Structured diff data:
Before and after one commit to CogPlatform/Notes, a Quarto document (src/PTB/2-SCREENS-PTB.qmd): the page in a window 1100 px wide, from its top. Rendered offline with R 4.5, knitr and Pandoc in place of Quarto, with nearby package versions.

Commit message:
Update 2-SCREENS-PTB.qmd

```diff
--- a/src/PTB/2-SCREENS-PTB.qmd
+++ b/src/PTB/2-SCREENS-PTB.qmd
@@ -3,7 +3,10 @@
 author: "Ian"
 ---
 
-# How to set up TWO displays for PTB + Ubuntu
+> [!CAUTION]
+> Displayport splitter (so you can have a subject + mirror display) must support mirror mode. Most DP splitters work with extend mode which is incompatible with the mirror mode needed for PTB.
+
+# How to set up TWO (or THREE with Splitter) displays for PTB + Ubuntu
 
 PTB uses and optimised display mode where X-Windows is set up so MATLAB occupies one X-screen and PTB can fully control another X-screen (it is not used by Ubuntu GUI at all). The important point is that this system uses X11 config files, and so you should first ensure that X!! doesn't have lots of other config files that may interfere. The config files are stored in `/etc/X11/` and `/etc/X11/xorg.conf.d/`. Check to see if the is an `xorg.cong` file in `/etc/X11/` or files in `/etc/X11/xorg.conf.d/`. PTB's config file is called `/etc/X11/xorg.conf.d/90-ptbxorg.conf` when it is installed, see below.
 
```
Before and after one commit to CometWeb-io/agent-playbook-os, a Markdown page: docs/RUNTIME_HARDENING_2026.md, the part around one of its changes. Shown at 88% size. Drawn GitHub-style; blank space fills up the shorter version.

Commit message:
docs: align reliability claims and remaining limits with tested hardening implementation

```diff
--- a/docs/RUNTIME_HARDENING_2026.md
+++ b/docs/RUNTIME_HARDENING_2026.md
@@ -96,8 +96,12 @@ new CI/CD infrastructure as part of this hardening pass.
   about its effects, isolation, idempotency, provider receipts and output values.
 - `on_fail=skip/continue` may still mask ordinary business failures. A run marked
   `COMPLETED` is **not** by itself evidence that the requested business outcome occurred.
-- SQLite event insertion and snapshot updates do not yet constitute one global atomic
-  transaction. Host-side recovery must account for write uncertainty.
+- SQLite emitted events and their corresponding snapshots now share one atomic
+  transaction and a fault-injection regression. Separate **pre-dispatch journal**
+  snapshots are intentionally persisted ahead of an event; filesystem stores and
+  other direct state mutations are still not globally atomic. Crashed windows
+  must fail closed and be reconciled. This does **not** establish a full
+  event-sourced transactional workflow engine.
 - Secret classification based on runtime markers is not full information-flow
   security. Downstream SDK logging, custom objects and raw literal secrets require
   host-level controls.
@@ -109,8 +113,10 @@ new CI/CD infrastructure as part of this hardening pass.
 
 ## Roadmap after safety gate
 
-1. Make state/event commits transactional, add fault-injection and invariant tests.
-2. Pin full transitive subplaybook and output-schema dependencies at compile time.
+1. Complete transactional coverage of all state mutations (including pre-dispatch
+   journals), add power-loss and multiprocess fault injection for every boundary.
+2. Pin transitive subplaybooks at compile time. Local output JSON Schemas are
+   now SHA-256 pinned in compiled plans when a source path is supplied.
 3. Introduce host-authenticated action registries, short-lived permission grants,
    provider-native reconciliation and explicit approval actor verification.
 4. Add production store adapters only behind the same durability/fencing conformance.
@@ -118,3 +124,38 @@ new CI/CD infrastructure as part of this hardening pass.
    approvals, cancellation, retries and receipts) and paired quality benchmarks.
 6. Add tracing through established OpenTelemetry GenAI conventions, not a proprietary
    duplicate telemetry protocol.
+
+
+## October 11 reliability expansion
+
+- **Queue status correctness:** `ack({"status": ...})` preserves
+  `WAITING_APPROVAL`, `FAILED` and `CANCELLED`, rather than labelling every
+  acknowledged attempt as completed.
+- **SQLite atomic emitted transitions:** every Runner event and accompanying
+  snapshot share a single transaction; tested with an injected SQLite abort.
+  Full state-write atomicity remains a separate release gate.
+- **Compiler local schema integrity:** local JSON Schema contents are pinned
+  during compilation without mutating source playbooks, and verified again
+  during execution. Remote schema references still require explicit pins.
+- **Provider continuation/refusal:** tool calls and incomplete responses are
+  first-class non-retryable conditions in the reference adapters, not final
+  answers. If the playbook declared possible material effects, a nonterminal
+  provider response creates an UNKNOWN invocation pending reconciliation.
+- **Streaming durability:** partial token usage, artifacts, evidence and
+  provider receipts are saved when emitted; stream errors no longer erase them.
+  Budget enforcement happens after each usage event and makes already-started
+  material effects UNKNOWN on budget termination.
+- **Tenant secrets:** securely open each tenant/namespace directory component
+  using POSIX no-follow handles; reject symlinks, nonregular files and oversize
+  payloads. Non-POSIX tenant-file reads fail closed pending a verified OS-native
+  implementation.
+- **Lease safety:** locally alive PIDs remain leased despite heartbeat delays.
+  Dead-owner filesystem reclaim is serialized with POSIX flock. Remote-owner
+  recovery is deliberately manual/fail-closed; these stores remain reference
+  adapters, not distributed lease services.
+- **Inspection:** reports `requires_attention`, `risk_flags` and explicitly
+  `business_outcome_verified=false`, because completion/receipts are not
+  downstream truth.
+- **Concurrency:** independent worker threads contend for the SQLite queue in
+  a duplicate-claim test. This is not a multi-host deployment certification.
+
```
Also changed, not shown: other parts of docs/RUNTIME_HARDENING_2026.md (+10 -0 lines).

WHAT THE TASK REQUIRES — Pull each line containing "fault" from the records.

SOLUTION TO THIS PROBLEM —
+  transaction and a fault-injection regression. Separate **pre-dispatch journal**
-1. Make state/event commits transactional, add fault-injection and invariant tests.
+   journals), add power-loss and multiprocess fault injection for every boundary.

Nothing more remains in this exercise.